» WORK INSTRUCTION
Reproduce every entry word for word. Drop all pictures from the copy.

» DATA RECORDS

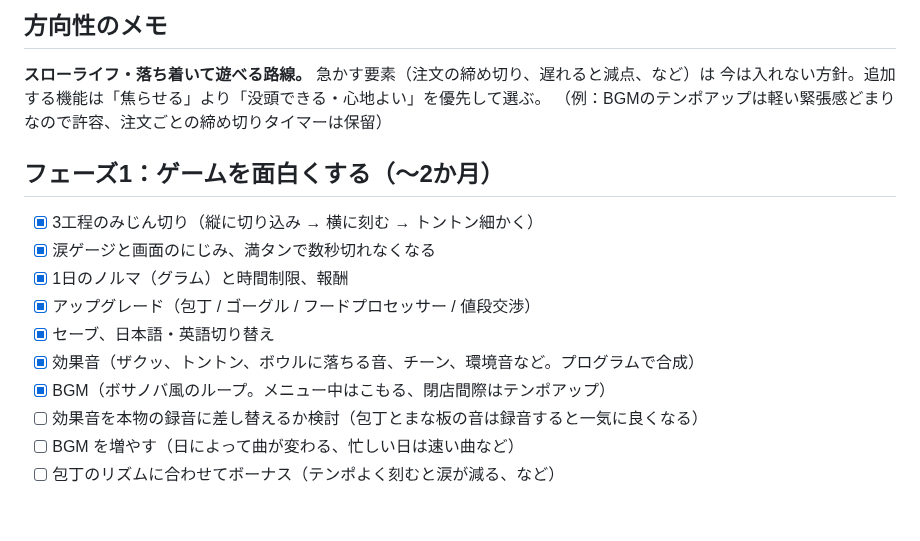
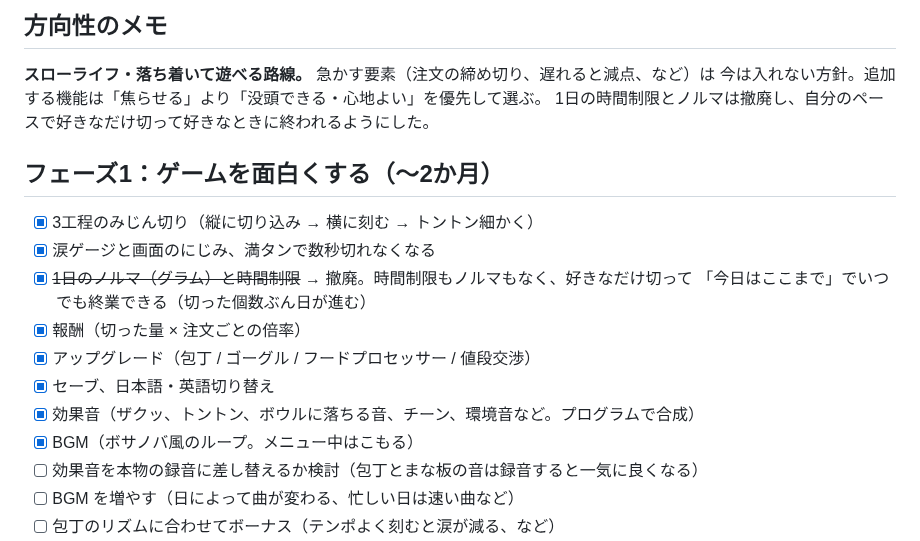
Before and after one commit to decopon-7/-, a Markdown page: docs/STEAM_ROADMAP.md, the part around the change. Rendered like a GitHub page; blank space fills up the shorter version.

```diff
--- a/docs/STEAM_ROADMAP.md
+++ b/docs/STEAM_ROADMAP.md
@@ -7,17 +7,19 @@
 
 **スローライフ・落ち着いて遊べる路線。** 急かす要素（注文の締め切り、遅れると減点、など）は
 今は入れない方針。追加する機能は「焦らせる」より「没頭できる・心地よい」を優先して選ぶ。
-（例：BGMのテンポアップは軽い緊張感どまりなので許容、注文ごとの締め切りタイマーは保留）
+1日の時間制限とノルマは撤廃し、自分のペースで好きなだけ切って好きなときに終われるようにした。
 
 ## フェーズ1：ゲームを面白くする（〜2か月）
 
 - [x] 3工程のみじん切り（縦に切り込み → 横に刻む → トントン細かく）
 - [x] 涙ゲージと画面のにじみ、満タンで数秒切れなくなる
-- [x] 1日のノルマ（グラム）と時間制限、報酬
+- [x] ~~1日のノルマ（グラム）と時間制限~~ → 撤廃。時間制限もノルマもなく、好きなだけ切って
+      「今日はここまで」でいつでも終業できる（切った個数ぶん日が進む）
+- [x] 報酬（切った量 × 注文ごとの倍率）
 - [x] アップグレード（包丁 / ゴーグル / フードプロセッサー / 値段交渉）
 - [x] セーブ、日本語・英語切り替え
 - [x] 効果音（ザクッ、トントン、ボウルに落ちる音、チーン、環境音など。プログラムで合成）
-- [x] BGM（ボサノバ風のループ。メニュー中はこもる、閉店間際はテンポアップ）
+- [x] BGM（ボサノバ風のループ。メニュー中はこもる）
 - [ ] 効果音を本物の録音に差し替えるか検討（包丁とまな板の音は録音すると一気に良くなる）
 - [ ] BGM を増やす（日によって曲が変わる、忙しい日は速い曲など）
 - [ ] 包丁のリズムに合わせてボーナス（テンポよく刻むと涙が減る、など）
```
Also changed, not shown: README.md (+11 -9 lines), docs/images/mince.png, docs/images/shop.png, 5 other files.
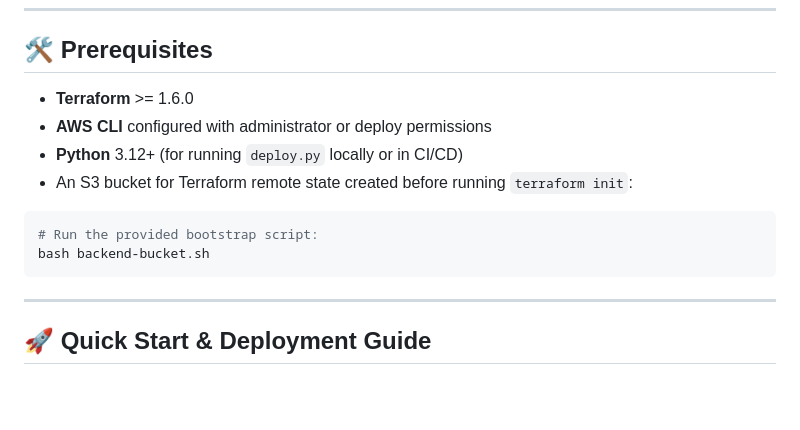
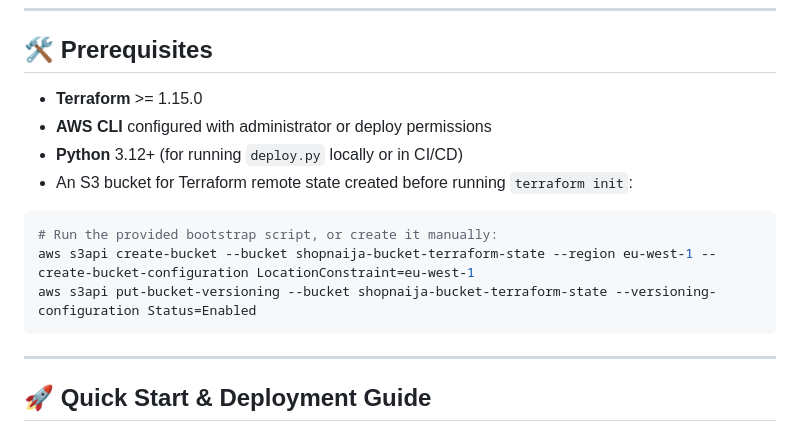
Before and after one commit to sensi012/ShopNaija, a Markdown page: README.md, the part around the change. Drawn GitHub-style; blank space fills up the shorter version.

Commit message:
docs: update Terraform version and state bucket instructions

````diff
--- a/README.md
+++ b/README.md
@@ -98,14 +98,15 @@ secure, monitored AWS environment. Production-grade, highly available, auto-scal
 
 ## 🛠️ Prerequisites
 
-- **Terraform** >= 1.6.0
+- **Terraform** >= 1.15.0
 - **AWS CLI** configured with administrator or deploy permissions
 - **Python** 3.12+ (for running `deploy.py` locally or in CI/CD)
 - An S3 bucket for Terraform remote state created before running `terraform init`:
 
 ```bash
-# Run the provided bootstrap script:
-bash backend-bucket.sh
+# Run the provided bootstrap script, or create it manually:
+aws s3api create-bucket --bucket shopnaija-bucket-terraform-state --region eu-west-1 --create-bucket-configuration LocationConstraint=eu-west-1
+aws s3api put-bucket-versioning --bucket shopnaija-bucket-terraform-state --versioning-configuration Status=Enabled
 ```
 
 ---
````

» SOLUTION TO THE EXERCISE
Before and after one commit to decopon-7/-, a Markdown page: docs/STEAM_ROADMAP.md, the part around the change. Rendered like a GitHub page; blank space fills up the shorter version.

```diff
--- a/docs/STEAM_ROADMAP.md
+++ b/docs/STEAM_ROADMAP.md
@@ -7,17 +7,19 @@
 
 **スローライフ・落ち着いて遊べる路線。** 急かす要素（注文の締め切り、遅れると減点、など）は
 今は入れない方針。追加する機能は「焦らせる」より「没頭できる・心地よい」を優先して選ぶ。
-（例：BGMのテンポアップは軽い緊張感どまりなので許容、注文ごとの締め切りタイマーは保留）
+1日の時間制限とノルマは撤廃し、自分のペースで好きなだけ切って好きなときに終われるようにした。
 
 ## フェーズ1：ゲームを面白くする（〜2か月）
 
 - [x] 3工程のみじん切り（縦に切り込み → 横に刻む → トントン細かく）
 - [x] 涙ゲージと画面のにじみ、満タンで数秒切れなくなる
-- [x] 1日のノルマ（グラム）と時間制限、報酬
+- [x] ~~1日のノルマ（グラム）と時間制限~~ → 撤廃。時間制限もノルマもなく、好きなだけ切って
+      「今日はここまで」でいつでも終業できる（切った個数ぶん日が進む）
+- [x] 報酬（切った量 × 注文ごとの倍率）
 - [x] アップグレード（包丁 / ゴーグル / フードプロセッサー / 値段交渉）
 - [x] セーブ、日本語・英語切り替え
 - [x] 効果音（ザクッ、トントン、ボウルに落ちる音、チーン、環境音など。プログラムで合成）
-- [x] BGM（ボサノバ風のループ。メニュー中はこもる、閉店間際はテンポアップ）
+- [x] BGM（ボサノバ風のループ。メニュー中はこもる）
 - [ ] 効果音を本物の録音に差し替えるか検討（包丁とまな板の音は録音すると一気に良くなる）
 - [ ] BGM を増やす（日によって曲が変わる、忙しい日は速い曲など）
 - [ ] 包丁のリズムに合わせてボーナス（テンポよく刻むと涙が減る、など）
```
Also changed, not shown: README.md (+11 -9 lines), docs/images/mince.png, docs/images/shop.png, 5 other files.
Before and after one commit to sensi012/ShopNaija, a Markdown page: README.md, the part around the change. Drawn GitHub-style; blank space fills up the shorter version.

Commit message:
docs: update Terraform version and state bucket instructions

````diff
--- a/README.md
+++ b/README.md
@@ -98,14 +98,15 @@ secure, monitored AWS environment. Production-grade, highly available, auto-scal
 
 ## 🛠️ Prerequisites
 
-- **Terraform** >= 1.6.0
+- **Terraform** >= 1.15.0
 - **AWS CLI** configured with administrator or deploy permissions
 - **Python** 3.12+ (for running `deploy.py` locally or in CI/CD)
 - An S3 bucket for Terraform remote state created before running `terraform init`:
 
 ```bash
-# Run the provided bootstrap script:
-bash backend-bucket.sh
+# Run the provided bootstrap script, or create it manually:
+aws s3api create-bucket --bucket shopnaija-bucket-terraform-state --region eu-west-1 --create-bucket-configuration LocationConstraint=eu-west-1
+aws s3api put-bucket-versioning --bucket shopnaija-bucket-terraform-state --versioning-configuration Status=Enabled
 ```
 
 ---
````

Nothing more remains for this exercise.